**PROBLEM:**
The response should be a precise copy of every entry.

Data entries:
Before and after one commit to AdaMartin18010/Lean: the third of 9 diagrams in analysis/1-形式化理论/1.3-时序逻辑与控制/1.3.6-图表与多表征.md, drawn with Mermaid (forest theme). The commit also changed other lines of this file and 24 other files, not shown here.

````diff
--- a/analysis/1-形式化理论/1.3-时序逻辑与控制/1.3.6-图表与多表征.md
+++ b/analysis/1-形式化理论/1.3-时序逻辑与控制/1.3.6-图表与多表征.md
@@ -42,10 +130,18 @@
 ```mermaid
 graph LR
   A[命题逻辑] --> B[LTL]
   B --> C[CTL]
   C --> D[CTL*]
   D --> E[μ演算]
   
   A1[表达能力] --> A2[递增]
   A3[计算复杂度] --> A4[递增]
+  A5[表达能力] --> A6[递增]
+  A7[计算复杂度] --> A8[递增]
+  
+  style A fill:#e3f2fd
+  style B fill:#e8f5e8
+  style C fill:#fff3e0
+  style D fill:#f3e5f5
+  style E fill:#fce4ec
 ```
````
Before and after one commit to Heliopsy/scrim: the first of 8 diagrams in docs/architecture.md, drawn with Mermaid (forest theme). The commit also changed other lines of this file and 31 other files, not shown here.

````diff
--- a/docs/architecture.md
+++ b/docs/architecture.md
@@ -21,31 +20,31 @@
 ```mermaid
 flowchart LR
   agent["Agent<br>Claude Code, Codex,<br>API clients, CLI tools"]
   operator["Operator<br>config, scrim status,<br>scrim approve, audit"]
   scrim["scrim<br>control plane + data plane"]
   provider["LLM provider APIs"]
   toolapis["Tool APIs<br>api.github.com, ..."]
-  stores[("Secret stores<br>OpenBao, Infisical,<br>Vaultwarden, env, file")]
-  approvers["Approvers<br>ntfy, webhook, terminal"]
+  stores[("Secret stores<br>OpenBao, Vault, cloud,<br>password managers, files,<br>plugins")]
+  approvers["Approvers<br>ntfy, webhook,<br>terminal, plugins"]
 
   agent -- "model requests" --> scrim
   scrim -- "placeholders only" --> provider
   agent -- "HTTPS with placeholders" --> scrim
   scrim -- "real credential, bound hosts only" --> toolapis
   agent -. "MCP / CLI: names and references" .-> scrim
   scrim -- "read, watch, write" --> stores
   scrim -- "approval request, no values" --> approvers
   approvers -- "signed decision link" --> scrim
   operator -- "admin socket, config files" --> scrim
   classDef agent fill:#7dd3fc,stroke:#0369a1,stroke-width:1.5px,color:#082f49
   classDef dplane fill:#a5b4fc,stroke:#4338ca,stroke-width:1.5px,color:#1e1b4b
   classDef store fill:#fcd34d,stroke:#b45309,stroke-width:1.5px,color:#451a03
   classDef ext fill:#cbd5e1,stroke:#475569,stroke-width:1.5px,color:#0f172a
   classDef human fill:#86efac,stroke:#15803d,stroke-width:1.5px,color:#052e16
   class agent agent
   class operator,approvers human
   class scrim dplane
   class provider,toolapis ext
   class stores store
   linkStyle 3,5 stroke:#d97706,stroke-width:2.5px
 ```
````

**ANSWER FOR THIS EXERCISE:**
Before and after one commit to AdaMartin18010/Lean: the third of 9 diagrams in analysis/1-形式化理论/1.3-时序逻辑与控制/1.3.6-图表与多表征.md, drawn with Mermaid (forest theme). The commit also changed other lines of this file and 24 other files, not shown here.

````diff
--- a/analysis/1-形式化理论/1.3-时序逻辑与控制/1.3.6-图表与多表征.md
+++ b/analysis/1-形式化理论/1.3-时序逻辑与控制/1.3.6-图表与多表征.md
@@ -42,10 +130,18 @@
 ```mermaid
 graph LR
   A[命题逻辑] --> B[LTL]
   B --> C[CTL]
   C --> D[CTL*]
   D --> E[μ演算]
   
   A1[表达能力] --> A2[递增]
   A3[计算复杂度] --> A4[递增]
+  A5[表达能力] --> A6[递增]
+  A7[计算复杂度] --> A8[递增]
+  
+  style A fill:#e3f2fd
+  style B fill:#e8f5e8
+  style C fill:#fff3e0
+  style D fill:#f3e5f5
+  style E fill:#fce4ec
 ```
````
Before and after one commit to Heliopsy/scrim: the first of 8 diagrams in docs/architecture.md, drawn with Mermaid (forest theme). The commit also changed other lines of this file and 31 other files, not shown here.

````diff
--- a/docs/architecture.md
+++ b/docs/architecture.md
@@ -21,31 +20,31 @@
 ```mermaid
 flowchart LR
   agent["Agent<br>Claude Code, Codex,<br>API clients, CLI tools"]
   operator["Operator<br>config, scrim status,<br>scrim approve, audit"]
   scrim["scrim<br>control plane + data plane"]
   provider["LLM provider APIs"]
   toolapis["Tool APIs<br>api.github.com, ..."]
-  stores[("Secret stores<br>OpenBao, Infisical,<br>Vaultwarden, env, file")]
-  approvers["Approvers<br>ntfy, webhook, terminal"]
+  stores[("Secret stores<br>OpenBao, Vault, cloud,<br>password managers, files,<br>plugins")]
+  approvers["Approvers<br>ntfy, webhook,<br>terminal, plugins"]
 
   agent -- "model requests" --> scrim
   scrim -- "placeholders only" --> provider
   agent -- "HTTPS with placeholders" --> scrim
   scrim -- "real credential, bound hosts only" --> toolapis
   agent -. "MCP / CLI: names and references" .-> scrim
   scrim -- "read, watch, write" --> stores
   scrim -- "approval request, no values" --> approvers
   approvers -- "signed decision link" --> scrim
   operator -- "admin socket, config files" --> scrim
   classDef agent fill:#7dd3fc,stroke:#0369a1,stroke-width:1.5px,color:#082f49
   classDef dplane fill:#a5b4fc,stroke:#4338ca,stroke-width:1.5px,color:#1e1b4b
   classDef store fill:#fcd34d,stroke:#b45309,stroke-width:1.5px,color:#451a03
   classDef ext fill:#cbd5e1,stroke:#475569,stroke-width:1.5px,color:#0f172a
   classDef human fill:#86efac,stroke:#15803d,stroke-width:1.5px,color:#052e16
   class agent agent
   class operator,approvers human
   class scrim dplane
   class provider,toolapis ext
   class stores store
   linkStyle 3,5 stroke:#d97706,stroke-width:2.5px
 ```
````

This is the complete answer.